▶ [Work item]:
Beginning with the line that holds "Before and after one commit to Thelmo-SM/carrito-digital, a" in the data below, give again every line through the one that holds "Implementando loadingm a la UI", exactly as written.

▶ [Data]:

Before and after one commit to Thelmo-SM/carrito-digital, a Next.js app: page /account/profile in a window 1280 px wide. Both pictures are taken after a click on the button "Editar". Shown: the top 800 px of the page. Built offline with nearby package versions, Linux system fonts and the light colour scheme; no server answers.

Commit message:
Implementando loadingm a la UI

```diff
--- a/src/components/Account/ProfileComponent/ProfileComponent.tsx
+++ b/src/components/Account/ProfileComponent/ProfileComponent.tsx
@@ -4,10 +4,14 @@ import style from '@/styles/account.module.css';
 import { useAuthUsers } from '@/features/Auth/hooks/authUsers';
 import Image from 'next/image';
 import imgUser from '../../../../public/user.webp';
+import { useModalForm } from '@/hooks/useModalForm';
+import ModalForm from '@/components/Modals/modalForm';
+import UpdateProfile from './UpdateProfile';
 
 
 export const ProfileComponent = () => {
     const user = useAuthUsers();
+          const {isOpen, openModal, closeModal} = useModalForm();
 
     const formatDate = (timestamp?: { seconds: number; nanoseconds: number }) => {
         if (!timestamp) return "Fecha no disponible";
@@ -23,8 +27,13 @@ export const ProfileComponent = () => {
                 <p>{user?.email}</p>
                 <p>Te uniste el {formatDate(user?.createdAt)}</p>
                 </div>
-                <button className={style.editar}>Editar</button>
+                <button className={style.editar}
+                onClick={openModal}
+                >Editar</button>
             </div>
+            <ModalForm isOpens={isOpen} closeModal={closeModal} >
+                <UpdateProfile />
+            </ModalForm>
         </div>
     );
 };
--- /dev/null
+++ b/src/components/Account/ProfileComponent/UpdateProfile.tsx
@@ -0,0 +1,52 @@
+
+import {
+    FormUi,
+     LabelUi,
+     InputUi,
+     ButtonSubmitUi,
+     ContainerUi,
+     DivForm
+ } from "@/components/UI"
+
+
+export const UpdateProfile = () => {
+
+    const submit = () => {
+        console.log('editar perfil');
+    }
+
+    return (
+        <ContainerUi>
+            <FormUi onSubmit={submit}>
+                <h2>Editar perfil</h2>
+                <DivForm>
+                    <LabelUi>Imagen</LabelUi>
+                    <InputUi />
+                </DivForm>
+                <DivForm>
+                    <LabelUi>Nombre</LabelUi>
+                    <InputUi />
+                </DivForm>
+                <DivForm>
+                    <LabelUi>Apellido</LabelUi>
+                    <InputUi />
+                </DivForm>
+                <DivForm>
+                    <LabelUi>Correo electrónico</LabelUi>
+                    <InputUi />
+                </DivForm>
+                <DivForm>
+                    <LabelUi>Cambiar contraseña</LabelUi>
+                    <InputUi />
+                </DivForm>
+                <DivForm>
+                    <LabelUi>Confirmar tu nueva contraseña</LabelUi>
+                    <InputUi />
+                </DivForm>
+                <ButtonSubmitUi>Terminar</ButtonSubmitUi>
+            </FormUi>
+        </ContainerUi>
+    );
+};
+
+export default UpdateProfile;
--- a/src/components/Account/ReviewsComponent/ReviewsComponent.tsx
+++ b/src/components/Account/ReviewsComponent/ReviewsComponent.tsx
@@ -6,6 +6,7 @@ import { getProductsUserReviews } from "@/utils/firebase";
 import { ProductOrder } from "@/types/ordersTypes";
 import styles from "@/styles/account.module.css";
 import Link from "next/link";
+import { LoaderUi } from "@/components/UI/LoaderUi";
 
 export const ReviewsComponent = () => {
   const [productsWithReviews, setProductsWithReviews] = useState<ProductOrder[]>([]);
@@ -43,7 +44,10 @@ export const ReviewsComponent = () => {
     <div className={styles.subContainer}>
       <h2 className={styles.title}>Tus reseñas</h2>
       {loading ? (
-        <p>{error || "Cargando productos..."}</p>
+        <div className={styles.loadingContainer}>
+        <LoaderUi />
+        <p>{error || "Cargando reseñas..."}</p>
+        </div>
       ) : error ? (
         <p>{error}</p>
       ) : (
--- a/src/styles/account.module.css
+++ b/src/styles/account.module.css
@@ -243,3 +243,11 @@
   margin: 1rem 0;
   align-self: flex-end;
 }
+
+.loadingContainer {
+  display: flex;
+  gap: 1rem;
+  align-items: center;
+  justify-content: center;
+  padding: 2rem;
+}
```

---

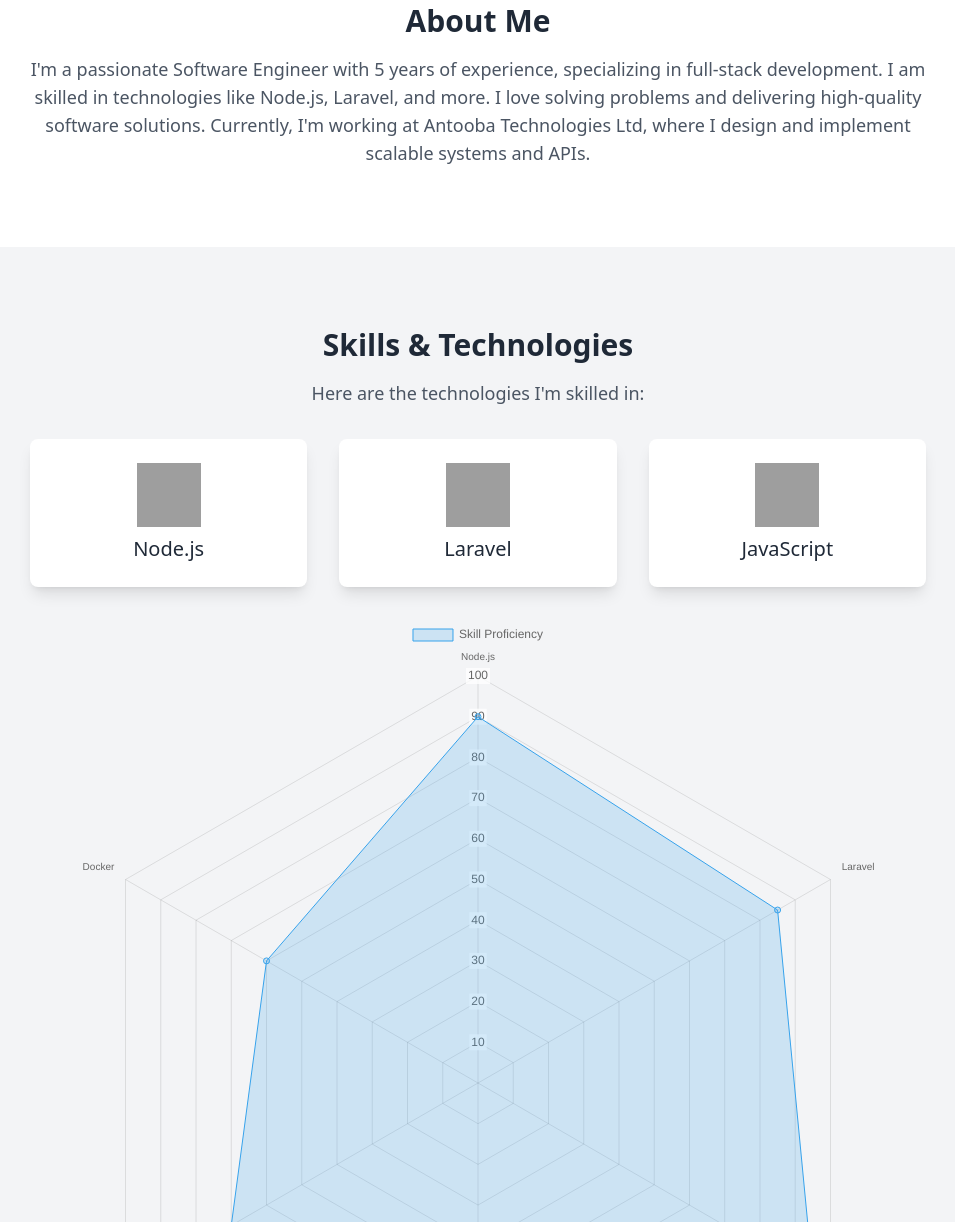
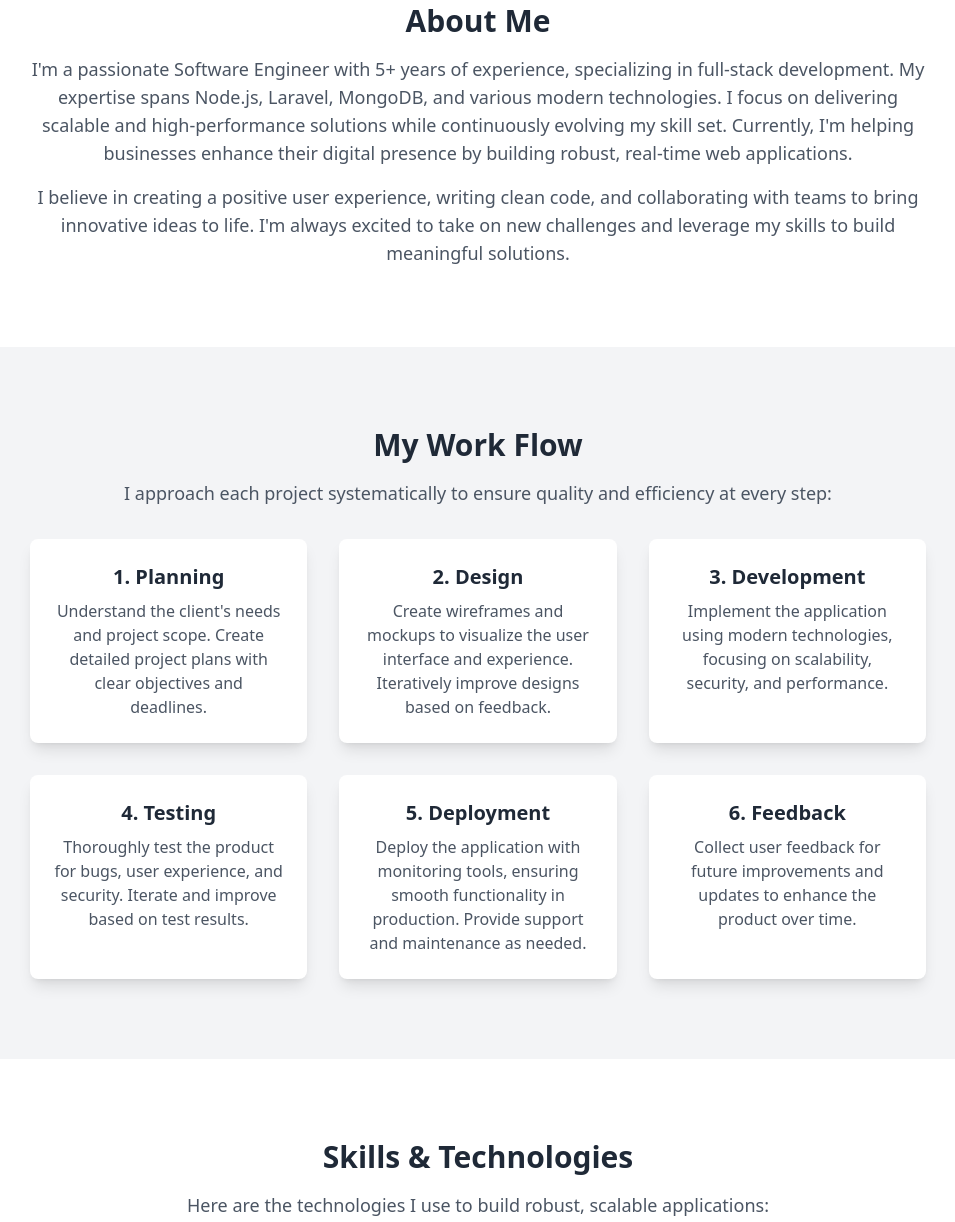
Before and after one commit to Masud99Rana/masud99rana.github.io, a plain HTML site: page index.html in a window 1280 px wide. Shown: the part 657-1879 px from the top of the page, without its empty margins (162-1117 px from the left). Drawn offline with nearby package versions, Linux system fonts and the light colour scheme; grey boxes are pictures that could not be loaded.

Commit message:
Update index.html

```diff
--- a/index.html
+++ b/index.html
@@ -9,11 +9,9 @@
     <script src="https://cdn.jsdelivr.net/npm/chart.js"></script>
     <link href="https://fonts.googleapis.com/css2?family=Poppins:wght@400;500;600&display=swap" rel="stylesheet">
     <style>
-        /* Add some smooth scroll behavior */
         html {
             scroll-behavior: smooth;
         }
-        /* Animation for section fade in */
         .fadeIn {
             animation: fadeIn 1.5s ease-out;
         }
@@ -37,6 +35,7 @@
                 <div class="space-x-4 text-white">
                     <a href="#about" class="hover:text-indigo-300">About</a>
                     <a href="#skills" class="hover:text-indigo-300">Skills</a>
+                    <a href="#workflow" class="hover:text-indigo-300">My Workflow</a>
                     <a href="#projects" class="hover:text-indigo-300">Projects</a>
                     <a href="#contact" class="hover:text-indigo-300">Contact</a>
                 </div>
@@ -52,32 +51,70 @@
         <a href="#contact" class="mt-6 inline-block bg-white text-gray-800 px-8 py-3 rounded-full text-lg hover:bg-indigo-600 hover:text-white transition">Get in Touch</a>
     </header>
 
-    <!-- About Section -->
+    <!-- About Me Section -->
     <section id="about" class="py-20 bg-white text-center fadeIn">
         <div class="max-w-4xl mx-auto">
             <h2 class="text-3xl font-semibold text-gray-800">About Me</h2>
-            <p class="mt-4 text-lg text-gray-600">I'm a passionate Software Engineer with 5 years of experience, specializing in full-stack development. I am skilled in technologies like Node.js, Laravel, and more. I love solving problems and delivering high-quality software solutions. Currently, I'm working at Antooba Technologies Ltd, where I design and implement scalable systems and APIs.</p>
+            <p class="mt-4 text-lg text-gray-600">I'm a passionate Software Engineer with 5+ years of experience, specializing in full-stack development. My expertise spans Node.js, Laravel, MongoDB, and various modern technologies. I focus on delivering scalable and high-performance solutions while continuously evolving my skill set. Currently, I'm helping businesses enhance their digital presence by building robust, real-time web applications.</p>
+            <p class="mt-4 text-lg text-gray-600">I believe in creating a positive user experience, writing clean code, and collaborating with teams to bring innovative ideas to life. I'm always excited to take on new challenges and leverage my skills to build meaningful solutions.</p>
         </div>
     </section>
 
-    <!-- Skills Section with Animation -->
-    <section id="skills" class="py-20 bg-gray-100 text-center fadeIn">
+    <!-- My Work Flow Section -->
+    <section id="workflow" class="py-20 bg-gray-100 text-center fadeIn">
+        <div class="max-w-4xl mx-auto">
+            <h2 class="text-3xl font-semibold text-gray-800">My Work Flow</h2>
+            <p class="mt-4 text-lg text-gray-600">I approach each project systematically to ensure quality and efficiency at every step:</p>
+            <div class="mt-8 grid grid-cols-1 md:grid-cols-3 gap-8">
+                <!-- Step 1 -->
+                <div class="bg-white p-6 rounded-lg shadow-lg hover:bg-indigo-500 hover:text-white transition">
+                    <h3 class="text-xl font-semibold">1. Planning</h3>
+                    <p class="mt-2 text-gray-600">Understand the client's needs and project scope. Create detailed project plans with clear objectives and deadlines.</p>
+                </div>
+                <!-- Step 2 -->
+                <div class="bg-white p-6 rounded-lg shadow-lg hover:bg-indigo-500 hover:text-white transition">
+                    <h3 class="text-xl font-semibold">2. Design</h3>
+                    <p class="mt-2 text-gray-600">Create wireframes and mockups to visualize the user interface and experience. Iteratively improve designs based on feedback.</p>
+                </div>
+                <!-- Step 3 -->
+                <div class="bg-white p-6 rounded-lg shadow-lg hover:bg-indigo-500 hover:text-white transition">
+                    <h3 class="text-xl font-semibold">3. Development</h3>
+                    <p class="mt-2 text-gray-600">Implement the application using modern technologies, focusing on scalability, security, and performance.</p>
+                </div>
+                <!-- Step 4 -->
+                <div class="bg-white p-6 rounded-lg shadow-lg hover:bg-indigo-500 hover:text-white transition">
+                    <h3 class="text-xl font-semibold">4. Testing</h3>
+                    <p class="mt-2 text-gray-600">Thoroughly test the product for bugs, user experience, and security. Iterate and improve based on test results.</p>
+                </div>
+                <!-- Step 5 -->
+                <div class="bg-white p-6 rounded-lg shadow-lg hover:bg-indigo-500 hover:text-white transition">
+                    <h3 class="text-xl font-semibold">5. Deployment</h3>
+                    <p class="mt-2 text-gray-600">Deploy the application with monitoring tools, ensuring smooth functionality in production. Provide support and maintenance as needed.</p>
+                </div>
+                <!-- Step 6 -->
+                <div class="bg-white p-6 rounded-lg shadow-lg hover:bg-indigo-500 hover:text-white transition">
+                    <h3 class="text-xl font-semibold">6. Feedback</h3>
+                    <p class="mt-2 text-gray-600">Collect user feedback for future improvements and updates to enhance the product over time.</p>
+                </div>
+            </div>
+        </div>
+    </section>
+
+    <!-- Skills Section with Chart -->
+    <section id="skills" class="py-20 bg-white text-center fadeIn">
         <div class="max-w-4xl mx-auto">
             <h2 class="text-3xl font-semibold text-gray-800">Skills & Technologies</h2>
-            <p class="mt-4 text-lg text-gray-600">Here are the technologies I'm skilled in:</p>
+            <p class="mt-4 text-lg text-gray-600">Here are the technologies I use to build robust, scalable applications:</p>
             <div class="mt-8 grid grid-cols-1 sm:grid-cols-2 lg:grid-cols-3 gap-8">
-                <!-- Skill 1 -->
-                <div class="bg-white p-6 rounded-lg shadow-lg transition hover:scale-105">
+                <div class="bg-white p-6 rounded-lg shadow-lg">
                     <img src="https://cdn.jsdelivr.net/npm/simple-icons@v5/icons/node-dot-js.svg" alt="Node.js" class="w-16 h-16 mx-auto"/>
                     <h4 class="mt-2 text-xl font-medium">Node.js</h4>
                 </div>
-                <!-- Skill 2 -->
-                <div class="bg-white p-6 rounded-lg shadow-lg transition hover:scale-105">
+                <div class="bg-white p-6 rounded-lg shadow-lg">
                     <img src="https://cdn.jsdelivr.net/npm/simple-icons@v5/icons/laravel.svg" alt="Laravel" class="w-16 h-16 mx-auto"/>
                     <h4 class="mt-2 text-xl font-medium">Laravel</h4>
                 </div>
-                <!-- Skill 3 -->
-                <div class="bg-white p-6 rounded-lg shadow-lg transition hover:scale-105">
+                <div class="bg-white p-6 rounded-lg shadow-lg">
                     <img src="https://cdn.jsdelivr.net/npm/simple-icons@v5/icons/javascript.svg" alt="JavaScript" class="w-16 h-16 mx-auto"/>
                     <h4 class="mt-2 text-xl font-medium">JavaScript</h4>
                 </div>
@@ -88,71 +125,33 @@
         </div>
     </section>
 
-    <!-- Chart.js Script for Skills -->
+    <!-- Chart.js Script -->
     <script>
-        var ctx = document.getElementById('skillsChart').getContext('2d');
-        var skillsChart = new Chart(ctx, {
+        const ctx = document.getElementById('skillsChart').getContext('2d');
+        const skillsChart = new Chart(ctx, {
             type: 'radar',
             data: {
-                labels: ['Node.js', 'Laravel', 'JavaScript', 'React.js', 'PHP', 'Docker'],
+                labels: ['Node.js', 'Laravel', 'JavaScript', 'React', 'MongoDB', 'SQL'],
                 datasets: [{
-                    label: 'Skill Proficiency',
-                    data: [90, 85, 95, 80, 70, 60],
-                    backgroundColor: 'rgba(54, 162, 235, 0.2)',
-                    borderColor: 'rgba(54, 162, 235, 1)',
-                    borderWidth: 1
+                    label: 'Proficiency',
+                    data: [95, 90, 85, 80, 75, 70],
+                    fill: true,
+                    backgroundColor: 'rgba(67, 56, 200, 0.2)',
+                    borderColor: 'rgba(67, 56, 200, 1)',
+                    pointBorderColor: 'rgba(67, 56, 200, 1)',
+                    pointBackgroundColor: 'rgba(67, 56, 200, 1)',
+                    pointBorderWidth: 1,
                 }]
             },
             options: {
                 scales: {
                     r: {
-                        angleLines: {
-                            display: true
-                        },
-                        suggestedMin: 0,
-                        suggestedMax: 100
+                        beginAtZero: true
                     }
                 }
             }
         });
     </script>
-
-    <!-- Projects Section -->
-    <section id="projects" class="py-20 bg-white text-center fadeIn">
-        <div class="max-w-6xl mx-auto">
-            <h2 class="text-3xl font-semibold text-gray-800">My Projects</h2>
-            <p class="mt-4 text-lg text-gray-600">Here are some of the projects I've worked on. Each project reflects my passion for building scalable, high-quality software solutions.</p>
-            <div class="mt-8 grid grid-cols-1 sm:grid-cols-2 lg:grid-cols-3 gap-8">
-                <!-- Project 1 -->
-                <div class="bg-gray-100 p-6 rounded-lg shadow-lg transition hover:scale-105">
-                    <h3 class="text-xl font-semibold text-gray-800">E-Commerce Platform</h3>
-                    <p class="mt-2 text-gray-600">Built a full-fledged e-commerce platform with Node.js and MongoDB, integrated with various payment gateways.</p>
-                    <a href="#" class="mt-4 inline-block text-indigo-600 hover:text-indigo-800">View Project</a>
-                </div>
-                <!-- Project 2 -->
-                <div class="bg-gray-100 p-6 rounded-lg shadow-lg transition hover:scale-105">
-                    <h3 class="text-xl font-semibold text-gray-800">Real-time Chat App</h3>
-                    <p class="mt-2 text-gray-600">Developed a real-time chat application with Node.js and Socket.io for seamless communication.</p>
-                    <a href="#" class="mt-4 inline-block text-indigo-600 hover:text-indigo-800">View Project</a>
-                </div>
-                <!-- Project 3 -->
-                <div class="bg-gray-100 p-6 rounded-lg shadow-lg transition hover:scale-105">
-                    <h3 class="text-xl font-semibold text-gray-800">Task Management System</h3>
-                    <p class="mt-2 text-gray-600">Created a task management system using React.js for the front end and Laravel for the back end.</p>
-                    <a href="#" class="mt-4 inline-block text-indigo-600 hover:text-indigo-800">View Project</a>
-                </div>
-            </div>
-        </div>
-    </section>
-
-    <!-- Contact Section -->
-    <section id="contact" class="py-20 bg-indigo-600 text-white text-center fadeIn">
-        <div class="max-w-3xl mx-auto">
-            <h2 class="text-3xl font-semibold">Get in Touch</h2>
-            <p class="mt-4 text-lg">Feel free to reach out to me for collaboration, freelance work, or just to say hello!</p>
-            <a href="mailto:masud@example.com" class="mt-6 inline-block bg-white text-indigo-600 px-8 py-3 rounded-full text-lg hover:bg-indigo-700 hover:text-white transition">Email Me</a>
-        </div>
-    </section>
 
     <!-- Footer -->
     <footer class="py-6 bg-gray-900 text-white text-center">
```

▶ [Output below]:
Before and after one commit to Thelmo-SM/carrito-digital, a Next.js app: page /account/profile in a window 1280 px wide. Both pictures are taken after a click on the button "Editar". Shown: the top 800 px of the page. Built offline with nearby package versions, Linux system fonts and the light colour scheme; no server answers.

Commit message:
Implementando loadingm a la UI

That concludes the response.